Description of the task:
Scan the entries for lines with "dist" and say how many there are, with nothing more.

START Record extracts

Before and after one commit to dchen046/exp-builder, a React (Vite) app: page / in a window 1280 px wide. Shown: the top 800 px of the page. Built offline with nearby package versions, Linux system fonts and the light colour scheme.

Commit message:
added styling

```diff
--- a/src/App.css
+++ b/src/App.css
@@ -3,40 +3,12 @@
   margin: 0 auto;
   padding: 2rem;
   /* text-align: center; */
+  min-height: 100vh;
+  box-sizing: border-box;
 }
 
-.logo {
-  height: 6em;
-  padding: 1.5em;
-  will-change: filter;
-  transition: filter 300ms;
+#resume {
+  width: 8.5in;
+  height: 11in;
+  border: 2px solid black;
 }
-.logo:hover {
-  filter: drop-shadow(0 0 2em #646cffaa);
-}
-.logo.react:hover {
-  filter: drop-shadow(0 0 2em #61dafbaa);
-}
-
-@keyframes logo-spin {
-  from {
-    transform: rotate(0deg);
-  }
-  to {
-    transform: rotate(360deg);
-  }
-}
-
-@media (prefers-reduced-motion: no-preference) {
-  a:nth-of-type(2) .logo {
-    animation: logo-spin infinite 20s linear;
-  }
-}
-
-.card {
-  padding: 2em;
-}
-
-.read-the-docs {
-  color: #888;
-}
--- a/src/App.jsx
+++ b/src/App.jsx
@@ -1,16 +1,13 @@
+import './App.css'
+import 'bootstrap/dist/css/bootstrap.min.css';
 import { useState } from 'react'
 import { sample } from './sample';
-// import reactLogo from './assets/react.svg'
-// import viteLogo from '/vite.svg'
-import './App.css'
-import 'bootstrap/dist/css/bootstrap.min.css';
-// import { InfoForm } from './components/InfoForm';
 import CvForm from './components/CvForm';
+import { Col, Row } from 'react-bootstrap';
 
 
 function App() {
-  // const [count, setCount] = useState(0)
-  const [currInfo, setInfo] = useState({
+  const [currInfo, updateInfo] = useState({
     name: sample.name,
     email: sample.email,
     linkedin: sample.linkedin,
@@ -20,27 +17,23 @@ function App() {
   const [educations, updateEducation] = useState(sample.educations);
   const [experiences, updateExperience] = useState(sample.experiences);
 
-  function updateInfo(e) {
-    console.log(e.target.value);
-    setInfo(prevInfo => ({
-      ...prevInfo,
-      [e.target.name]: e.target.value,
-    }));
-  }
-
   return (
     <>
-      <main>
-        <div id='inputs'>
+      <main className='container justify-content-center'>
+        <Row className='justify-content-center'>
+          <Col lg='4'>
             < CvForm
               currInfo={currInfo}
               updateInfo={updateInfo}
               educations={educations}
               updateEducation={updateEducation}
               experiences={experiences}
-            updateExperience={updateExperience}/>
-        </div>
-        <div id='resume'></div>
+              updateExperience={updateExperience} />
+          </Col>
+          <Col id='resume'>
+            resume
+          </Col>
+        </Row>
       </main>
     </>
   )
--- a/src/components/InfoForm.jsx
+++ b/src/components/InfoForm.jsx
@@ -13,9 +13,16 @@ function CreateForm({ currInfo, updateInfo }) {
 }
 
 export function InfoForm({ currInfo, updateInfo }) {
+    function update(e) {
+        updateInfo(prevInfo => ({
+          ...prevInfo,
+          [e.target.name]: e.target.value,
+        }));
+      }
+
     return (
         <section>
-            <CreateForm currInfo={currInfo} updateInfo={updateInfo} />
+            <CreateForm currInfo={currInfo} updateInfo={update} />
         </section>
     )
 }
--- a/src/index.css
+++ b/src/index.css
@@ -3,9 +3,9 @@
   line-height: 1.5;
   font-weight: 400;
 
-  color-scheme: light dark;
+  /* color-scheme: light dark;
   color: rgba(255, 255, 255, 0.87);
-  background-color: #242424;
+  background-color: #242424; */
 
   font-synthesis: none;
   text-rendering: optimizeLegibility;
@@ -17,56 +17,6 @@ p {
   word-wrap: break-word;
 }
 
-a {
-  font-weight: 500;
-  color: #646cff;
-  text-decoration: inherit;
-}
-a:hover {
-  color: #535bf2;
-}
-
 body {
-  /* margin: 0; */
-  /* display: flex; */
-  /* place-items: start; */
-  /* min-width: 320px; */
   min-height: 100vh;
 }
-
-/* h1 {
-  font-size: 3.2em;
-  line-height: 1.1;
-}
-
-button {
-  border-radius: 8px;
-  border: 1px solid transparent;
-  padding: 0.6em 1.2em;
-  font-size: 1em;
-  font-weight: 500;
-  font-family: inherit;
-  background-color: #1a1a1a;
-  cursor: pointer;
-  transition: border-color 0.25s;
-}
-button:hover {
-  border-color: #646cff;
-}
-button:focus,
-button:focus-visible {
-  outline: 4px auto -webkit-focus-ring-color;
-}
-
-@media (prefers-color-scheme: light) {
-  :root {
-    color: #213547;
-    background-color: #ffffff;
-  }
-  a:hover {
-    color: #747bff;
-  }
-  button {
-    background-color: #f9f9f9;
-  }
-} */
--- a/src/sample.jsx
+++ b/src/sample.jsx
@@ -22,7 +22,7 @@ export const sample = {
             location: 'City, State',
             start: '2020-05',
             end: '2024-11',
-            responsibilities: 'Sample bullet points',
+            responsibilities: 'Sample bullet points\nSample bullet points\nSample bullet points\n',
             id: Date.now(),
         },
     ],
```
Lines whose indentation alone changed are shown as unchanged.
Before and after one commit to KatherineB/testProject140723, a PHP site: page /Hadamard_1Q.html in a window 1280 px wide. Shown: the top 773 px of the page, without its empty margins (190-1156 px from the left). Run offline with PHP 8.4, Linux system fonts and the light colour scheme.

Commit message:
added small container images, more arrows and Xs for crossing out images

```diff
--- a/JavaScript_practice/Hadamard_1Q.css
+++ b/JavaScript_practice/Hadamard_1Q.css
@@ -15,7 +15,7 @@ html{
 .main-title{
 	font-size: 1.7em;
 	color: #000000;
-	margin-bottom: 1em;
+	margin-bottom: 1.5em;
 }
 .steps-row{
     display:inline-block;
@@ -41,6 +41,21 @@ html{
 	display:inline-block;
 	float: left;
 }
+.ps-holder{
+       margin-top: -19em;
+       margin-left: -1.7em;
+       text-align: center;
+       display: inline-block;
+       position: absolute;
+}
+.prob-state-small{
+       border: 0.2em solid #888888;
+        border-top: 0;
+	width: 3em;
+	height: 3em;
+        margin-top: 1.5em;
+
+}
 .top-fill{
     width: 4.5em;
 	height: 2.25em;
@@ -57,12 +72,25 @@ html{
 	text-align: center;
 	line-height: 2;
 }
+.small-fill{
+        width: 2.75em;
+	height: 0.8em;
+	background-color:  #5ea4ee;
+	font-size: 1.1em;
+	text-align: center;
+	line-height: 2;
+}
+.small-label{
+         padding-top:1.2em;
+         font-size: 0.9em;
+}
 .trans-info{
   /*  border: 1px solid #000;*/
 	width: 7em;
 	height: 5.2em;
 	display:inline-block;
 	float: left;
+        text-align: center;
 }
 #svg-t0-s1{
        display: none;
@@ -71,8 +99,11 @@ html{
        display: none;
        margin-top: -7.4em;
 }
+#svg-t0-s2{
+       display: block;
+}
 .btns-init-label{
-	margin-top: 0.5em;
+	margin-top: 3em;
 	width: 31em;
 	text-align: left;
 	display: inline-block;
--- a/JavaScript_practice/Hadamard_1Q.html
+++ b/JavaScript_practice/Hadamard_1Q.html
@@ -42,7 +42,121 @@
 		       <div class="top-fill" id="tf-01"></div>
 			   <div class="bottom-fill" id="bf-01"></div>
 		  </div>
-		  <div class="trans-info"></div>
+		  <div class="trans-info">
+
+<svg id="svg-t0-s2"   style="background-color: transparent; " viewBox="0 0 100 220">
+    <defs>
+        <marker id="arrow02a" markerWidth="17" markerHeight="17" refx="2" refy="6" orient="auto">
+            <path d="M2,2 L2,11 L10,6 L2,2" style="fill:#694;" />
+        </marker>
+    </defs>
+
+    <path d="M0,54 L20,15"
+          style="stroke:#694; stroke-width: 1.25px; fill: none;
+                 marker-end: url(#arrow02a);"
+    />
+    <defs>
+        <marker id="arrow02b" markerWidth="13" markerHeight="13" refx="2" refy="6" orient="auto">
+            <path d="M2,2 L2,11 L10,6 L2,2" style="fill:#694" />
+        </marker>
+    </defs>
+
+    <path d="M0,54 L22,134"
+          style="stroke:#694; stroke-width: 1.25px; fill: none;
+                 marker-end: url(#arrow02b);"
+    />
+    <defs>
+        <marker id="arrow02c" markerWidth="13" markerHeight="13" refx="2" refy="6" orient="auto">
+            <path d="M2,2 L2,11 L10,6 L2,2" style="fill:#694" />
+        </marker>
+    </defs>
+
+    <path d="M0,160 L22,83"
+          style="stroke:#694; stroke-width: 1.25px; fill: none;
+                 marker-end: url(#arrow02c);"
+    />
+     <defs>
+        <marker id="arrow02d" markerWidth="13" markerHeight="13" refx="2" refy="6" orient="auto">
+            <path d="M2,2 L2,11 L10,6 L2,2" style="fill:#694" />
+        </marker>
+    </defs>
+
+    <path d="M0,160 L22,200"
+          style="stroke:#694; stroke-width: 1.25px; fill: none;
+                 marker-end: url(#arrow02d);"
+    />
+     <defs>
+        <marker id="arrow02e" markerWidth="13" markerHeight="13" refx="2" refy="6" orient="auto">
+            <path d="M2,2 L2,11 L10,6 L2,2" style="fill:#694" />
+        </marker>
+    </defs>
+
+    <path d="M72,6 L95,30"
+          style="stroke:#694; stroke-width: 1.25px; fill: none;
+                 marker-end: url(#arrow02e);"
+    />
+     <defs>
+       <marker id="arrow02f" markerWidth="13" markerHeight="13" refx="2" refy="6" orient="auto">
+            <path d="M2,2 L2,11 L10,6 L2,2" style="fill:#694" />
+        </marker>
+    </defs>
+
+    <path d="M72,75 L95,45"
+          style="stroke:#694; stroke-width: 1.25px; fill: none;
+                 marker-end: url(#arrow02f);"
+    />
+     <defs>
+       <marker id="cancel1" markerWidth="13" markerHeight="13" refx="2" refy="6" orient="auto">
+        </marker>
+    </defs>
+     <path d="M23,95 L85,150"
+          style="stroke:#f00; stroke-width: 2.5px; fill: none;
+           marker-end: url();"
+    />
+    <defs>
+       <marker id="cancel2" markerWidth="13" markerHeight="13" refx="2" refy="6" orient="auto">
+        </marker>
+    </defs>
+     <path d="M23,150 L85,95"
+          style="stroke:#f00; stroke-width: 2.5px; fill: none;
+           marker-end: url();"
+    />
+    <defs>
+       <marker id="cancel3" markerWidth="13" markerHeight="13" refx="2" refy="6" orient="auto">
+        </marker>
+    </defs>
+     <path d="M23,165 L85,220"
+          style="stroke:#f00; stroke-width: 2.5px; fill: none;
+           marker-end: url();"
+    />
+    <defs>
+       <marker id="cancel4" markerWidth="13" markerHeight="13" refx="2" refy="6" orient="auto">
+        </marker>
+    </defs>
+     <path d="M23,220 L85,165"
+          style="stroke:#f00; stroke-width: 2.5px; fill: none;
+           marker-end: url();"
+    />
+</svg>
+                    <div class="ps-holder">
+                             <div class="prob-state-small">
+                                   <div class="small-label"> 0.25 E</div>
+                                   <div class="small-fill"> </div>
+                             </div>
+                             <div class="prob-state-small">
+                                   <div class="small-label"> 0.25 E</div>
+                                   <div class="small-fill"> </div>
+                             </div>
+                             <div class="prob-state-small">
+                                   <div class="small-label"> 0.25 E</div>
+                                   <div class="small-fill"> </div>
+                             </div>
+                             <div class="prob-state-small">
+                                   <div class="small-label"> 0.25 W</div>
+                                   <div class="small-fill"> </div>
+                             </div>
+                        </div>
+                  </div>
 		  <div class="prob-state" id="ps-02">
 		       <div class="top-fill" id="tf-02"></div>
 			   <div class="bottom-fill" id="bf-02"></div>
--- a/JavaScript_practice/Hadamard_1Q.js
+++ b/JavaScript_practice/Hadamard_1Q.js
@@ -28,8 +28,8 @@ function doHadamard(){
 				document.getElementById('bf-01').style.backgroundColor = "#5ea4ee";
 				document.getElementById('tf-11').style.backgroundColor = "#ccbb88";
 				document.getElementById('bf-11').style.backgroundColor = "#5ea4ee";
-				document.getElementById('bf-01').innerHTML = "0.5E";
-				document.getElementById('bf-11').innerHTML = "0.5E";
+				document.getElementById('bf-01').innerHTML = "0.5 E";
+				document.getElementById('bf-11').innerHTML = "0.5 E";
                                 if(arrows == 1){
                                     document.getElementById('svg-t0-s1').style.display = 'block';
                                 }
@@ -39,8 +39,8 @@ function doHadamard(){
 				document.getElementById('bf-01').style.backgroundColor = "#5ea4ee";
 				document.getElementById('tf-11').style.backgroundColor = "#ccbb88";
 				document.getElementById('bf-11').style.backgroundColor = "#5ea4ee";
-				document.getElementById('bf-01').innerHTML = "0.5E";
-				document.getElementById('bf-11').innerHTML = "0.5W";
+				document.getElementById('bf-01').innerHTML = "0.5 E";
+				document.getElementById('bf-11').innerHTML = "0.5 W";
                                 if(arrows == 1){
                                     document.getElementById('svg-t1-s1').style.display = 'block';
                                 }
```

END Record extracts

Result below:
2